Life will always intervene and artists have to be flexible enough to allow for periods of time when It's just too hard to work. I do think that eventially we get back if we feel the spirit within us. It is important to stay connected to other artists and belong to art groups as well as exhibit frequently. It's essential to devote a room in your home as a studio.

   Chris Greene

Pippagilbert wrote
on 12 May 2012 10:12 AM

Thanks for the tips! This is always my problem, but now that summer has come painting more is one of my resolutions.

freedomdove wrote
on 12 May 2012 8:35 PM

I too have had a real hard time getting back into the swing of things with painting. I was being taught to paint by the artist Jonny Kostoff and had to give it up to run my now deceased husband's business office. Since then I have trouble getting back into the full swing of painting every day and disciplining myself to practice every day. But this is where being stubborn will pay off I hope because I will not give up. Good to hear from others that have had the same situation. God Bless and Happy Mother's Day to all mothers for tomorrow.

doncrochet wrote
on 13 May 2012 2:06 PM

My last painting was finished in 1970 in Vietnam.  How's that for procrastination? I had good reasons for not getting back into it, enough said.

Last month I signed up for an oil painting class. I've finished two paintings and two more almost finished.

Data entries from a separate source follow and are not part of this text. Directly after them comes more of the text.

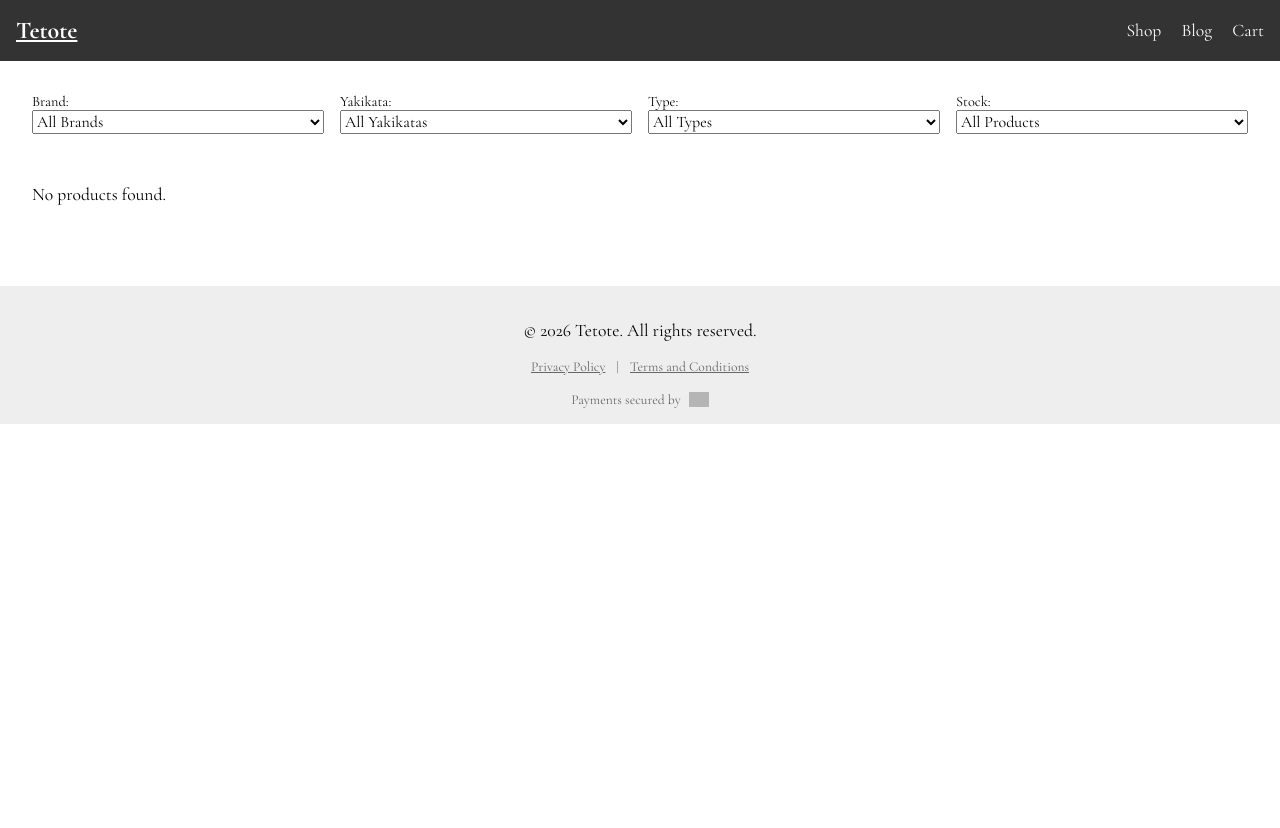
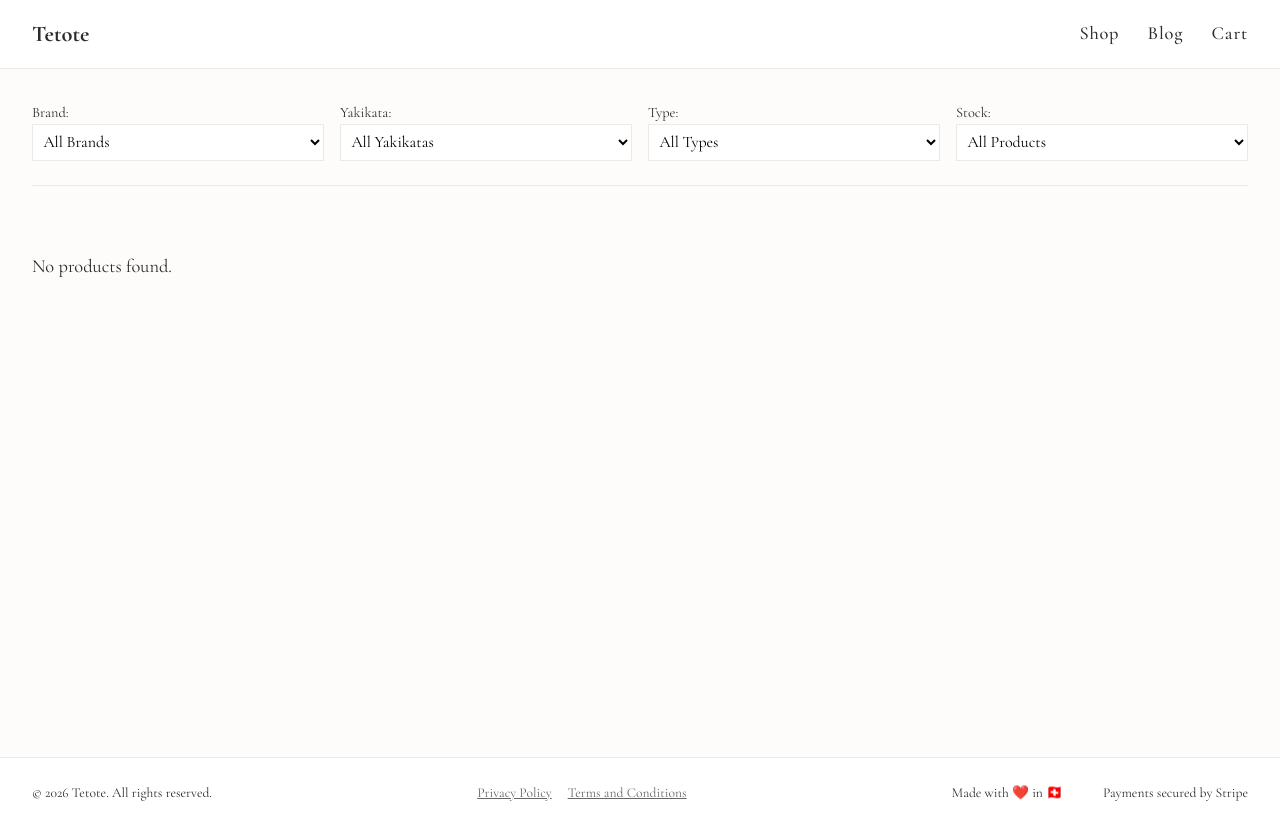
Before and after one commit to attwad/tetote, a Django app: page / in a window 1280 px wide. Before the commit the page ends 424 px from the top, so only its background shows below. Run offline with Django 5.2, Linux system fonts and the light colour scheme; data that the repository does not hold is empty; grey boxes are pictures that could not be loaded.

Commit message:
fewer tones look post commit fix

```diff
--- a/templates/base.html
+++ b/templates/base.html
@@ -9,54 +9,119 @@
     <link rel="preconnect" href="https://fonts.gstatic.com" crossorigin>
     <link href="https://fonts.googleapis.com/css2?family=Cormorant+Garamond:ital,wght@0,300;0,400;0,500;0,600;0,700;1,300;1,400;1,500;1,600;1,700&display=swap" rel="stylesheet">
     <style>
-        body { font-family: 'Cormorant Garamond', serif; margin: 0; padding: 0; font-size: 1.1rem; }
-        select, input, button, textarea { font-family: 'Cormorant Garamond', serif; font-size: 1rem; }
-        header { background: #333; color: white; padding: 1rem; display: flex; justify-content: space-between; align-items: center; }
-        nav a { color: white; margin-left: 1rem; text-decoration: none; }
-        main { padding: 2rem; }
-        .grid { display: grid; grid-template-columns: repeat(auto-fill, minmax(250px, 1fr)); gap: 2rem; }
-        .product-card { padding: 1rem; }
-        .product-card img { max-width: 100%; height: auto; border-radius: 8px; }
-        .price { font-weight: bold; font-size: 1.2rem; }
-        footer { background: #eee; padding: 1rem; text-align: center; margin-top: 2rem; }
-        .filters { margin-bottom: 2rem; }
-        .btn { padding: 0.5rem 1rem; background: #007bff; color: white; border: none; cursor: pointer; text-decoration: none; }
-        .cart-icon { position: relative; }
-        #cart-count { background: red; color: white; border-radius: 50%; padding: 0.2rem 0.5rem; font-size: 0.8rem; position: absolute; top: -10px; right: -10px; }
+        :root {
+            --bg-color: #fdfcfb;
+            --text-main: #2c2c2c;
+            --text-muted: #6b6b6b;
+            --accent-color: #4a5d4e; /* Muted Olive Earth Tone */
+            --accent-hover: #3a4a3d;
+            --border-light: #eceae7;
+            --header-bg: #ffffff;
+        }
 
-        /* Toast Styles */
-        #toast-container {
-            position: fixed;
-            bottom: 20px;
-            right: 20px;
-            z-index: 1000;
-            display: flex;
-            flex-direction: column;
-            gap: 10px;
+        body {
+            font-family: 'Cormorant Garamond', serif;
+            margin: 0;
+            padding: 0;
+            font-size: 1.15rem;
+            background-color: var(--bg-color);
+            color: var(--text-main);
+            line-height: 1.6;
         }
-        .toast {
-            min-width: 250px;
-            padding: 1rem;
-            border-radius: 4px;
-            color: white;
-            box-shadow: 0 4px 6px rgba(0,0,0,0.1);
+
+        select, input, button, textarea {
+            font-family: 'Cormorant Garamond', serif;
+            font-size: 1rem;
+            border: 1px solid var(--border-light);
+            background: white;
+            padding: 0.4rem;
+        }
+
+        header {
+            background: var(--header-bg);
+            color: var(--text-main);
+            padding: 1rem 2rem;
             display: flex;
             justify-content: space-between;
             align-items: center;
-            animation: slideIn 0.3s ease-out;
-            font-size: 0.95rem;
+            border-bottom: 1px solid var(--border-light);
         }
-        .toast.info { background-color: #333; }
-        .toast.error { background-color: #d9534f; }
-        .toast-close {
-            background: none;
+
+        header a { color: var(--text-main); text-decoration: none; transition: opacity 0.2s; }
+        header a:hover { opacity: 0.7; }
+        .logo a { color: var(--text-main) !important; font-size: 1.4rem !important; }
+
+        nav a { margin-left: 1.5rem; font-weight: 500; letter-spacing: 0.05rem; }
+
+        main { padding: 2rem; max-width: 1400px; margin: 0 auto; min-height: 70vh; }
+
+        .grid { display: grid; grid-template-columns: repeat(auto-fill, minmax(220px, 1fr)); gap: 2rem; }
+
+        .product-card { padding: 0; transition: transform 0.3s ease; }
+        .product-card img { max-width: 100%; height: auto; border-radius: 2px; filter: grayscale(10%) contrast(95%); }
+        .product-card h3 { margin: 1rem 0 0.2rem 0; font-size: 1.4rem; font-weight: 500; }
+
+        .price { font-size: 1.1rem; color: var(--text-main); margin-top: 0.5rem; }
+
+        footer {
+            background: white;
+            padding: 1.5rem 2rem;
+            margin-top: 4rem;
+            border-top: 1px solid var(--border-light);
+            font-size: 0.85rem;
+            display: flex;
+            justify-content: space-between;
+            align-items: center;
+            flex-wrap: wrap;
+            gap: 1rem;
+        }
+        .footer-left, .footer-center, .footer-right { display: flex; align-items: center; gap: 1rem; }
+
+        .filters { margin-bottom: 3rem; border-bottom: 1px solid var(--border-light); padding-bottom: 1.5rem; }
+
+        .btn {
+            padding: 0.7rem 1.5rem;
+            background: var(--accent-color);
+            color: white;
             border: none;
+            cursor: pointer;
+            text-decoration: none;
+            transition: all 0.3s;
+            letter-spacing: 0.05rem;
+            display: inline-block;
+        }
+        .btn:hover { background: var(--accent-hover); }
+
+        .cart-icon { position: relative; }
+        #cart-count {
+            background: var(--accent-color);
             color: white;
-            cursor: pointer;
-            font-size: 1.2rem;
-            margin-left: 1rem;
-            line-height: 1;
+            border-radius: 50%;
+            padding: 0.1rem 0.4rem;
+            font-size: 0.7rem;
+            position: absolute;
+            top: -8px;
+            right: -12px;
         }
+
+        /* Toast Styles Refined */
+        #toast-container { position: fixed; bottom: 30px; right: 30px; z-index: 1000; display: flex; flex-direction: column; gap: 12px; }
+        .toast {
+            min-width: 280px;
+            padding: 1.2rem;
+            background: white;
+            color: var(--text-main);
+            border: 1px solid var(--border-light);
+            box-shadow: 0 10px 30px rgba(0,0,0,0.05);
+            display: flex;
+            justify-content: space-between;
+            align-items: center;
+            animation: slideIn 0.4s cubic-bezier(0.16, 1, 0.3, 1);
+            font-size: 1rem;
+        }
+        .toast.error { border-left: 4px solid #c9a09a; }
+        .toast.info { border-left: 4px solid var(--accent-color); }
+        .toast-close { background: none; border: none; color: var(--text-muted); cursor: pointer; font-size: 1.4rem; }
         @keyframes slideIn {
             from { transform: translateX(100%); opacity: 0; }
             to { transform: translateX(0); opacity: 1; }
@@ -85,14 +150,16 @@
     </main>
 
     <footer>
-        <p>&copy; {% now "Y" %} Tetote. All rights reserved.</p>
-        <div style="font-size: 0.85rem; margin-top: 0.5rem; color: #666;">
-            <a href="{% url 'shop:privacy_policy' %}" style="color: #666; margin: 0 0.5rem;">{% translate "Privacy Policy" %}</a> |
-            <a href="{% url 'shop:terms' %}" style="color: #666; margin: 0 0.5rem;">{% translate "Terms and Conditions" %}</a>
+        <div class="footer-left">
+            <span>&copy; {% now "Y" %} {% translate "Tetote. All rights reserved." %}</span>
         </div>
-        <div style="margin-top: 1rem; display: flex; align-items: center; justify-content: center; gap: 0.5rem; font-size: 0.85rem; color: #666;">
-            <span>{% translate "Payments secured by" %}</span>
-            <img src="https://upload.wikimedia.org/wikipedia/commons/b/ba/Stripe_Logo%2C_revised_2016.svg" alt="Stripe" style="height: 15px; opacity: 0.7; vertical-align: middle;">
+        <div class="footer-center">
+            <a href="{% url 'shop:privacy_policy' %}" style="color: #666;">{% translate "Privacy Policy" %}</a>
+            <a href="{% url 'shop:terms' %}" style="color: #666;">{% translate "Terms and Conditions" %}</a>
+        </div>
+        <div class="footer-right">
+            <span style="margin-right: 1.5rem;">{% translate "Made with ❤️ in 🇨🇭" %}</span>
+            <span>{% translate "Payments secured by Stripe" %}</span>
         </div>
     </footer>
 
--- a/templates/shop/product_list.html
+++ b/templates/shop/product_list.html
@@ -58,15 +58,15 @@
                     {% if product.product_type %} | {{ product.product_type.name }}{% endif %}
                 </div>
                 <p class="price">CHF {{ product.price_in_chf|floatformat:2 }}</p>
-                <p style="display: flex; align-items: center; gap: 0.5rem;">
+                <p style="display: flex; align-items: center; gap: 0.5rem; margin-top: 0.5rem; font-size: 0.95rem;">
                     {% if product.is_in_stock %}
-                        <span style="color: green;">{% translate "In Stock" %}</span>
+                        <span style="color: #4a5d4e;">{% translate "In Stock" %}</span>
                     {% else %}
-                        <span style="color: red;">{% translate "Out of Stock" %}</span>
+                        <span style="color: #9a7b76;">{% translate "Out of Stock" %}</span>
                     {% endif %}
 
                     {% if product.is_recently_added %}
-                        <span style="background: #ffd700; padding: 0.1rem 0.4rem; border-radius: 4px; font-size: 0.75rem; color: black; line-height: 1;">{% translate "NEW" %}</span>
+                        <span style="background: #eceae7; padding: 0.1rem 0.4rem; border-radius: 2px; font-size: 0.75rem; color: #6b6b6b; line-height: 1; letter-spacing: 0.05rem;">{% translate "NEW" %}</span>
                     {% endif %}
                 </p>
 
```
Also changed, not shown: templates/shop/product_detail.html (+7 -6 lines).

My point for this posting is: I AM TOTALLY CONSUMED BY THE ACTIVITY AND I'M HAPPIER NOW THEN I'VE BEEN FOR YEARS. BTW: I'm 71 now, so it's never too late.

leasbeads wrote
on 14 May 2012 10:56 AM

I had foot surgery 1.5 years ago, and started making beaded jewelry, since I could do that sitting down. I have been wanting to get back to painting ever since, but the jewelry making is something I can do sitting with my husband in front of the TV at night, unlike painting. But now I have 3 things calling on my time--my paying job, the jewelry making, and painting. And that doesn't include family and social obligations, or household chores. I took a workshop last fall, hoping that it would get me back into painting, but it was more discouraging than helpful, so that didn't work. If I could discipline myself into working for an hour and then stopping, that might help. I think I'll try resolving to do that at least twice a week...

tonyconner wrote
on 29 Dec 2013 10:15 AM

I've experienced this problem in the past. My solution is to PAINT SOMETHING EVERY DAY!  Even if the "something" is a work that consists only of some abstract washes of color (I'm a watercolorist) or dabs of color placed randomly on the paper.  During trying or busy times it can take effort but I have found the process of picking up the brush and playing with colors and shapes is freeing for the mind. In addition, those small abstract works often serve as preliminary thumbnail sketches that suggest both compositional arrangements and color palettes that can be used for finished works.  In addition, I save these "doodles" in a small portfolio for future reference.    

AndyMay wrote
on 9 Jun 2014 8:33 AM

When I left art school freshman year 50 years ago, my color teacher advised me to sketch everyday.  They say you can become an expert in anything if you spend 10,000 hours at it.  Imagine where I'd be if I had followed that advice.   We women don't always put ourselves at the top of our priority list.  The family, the housework and other obligations come first or we feel guilty.  I now schedule some painting with a couple of groups to get me going.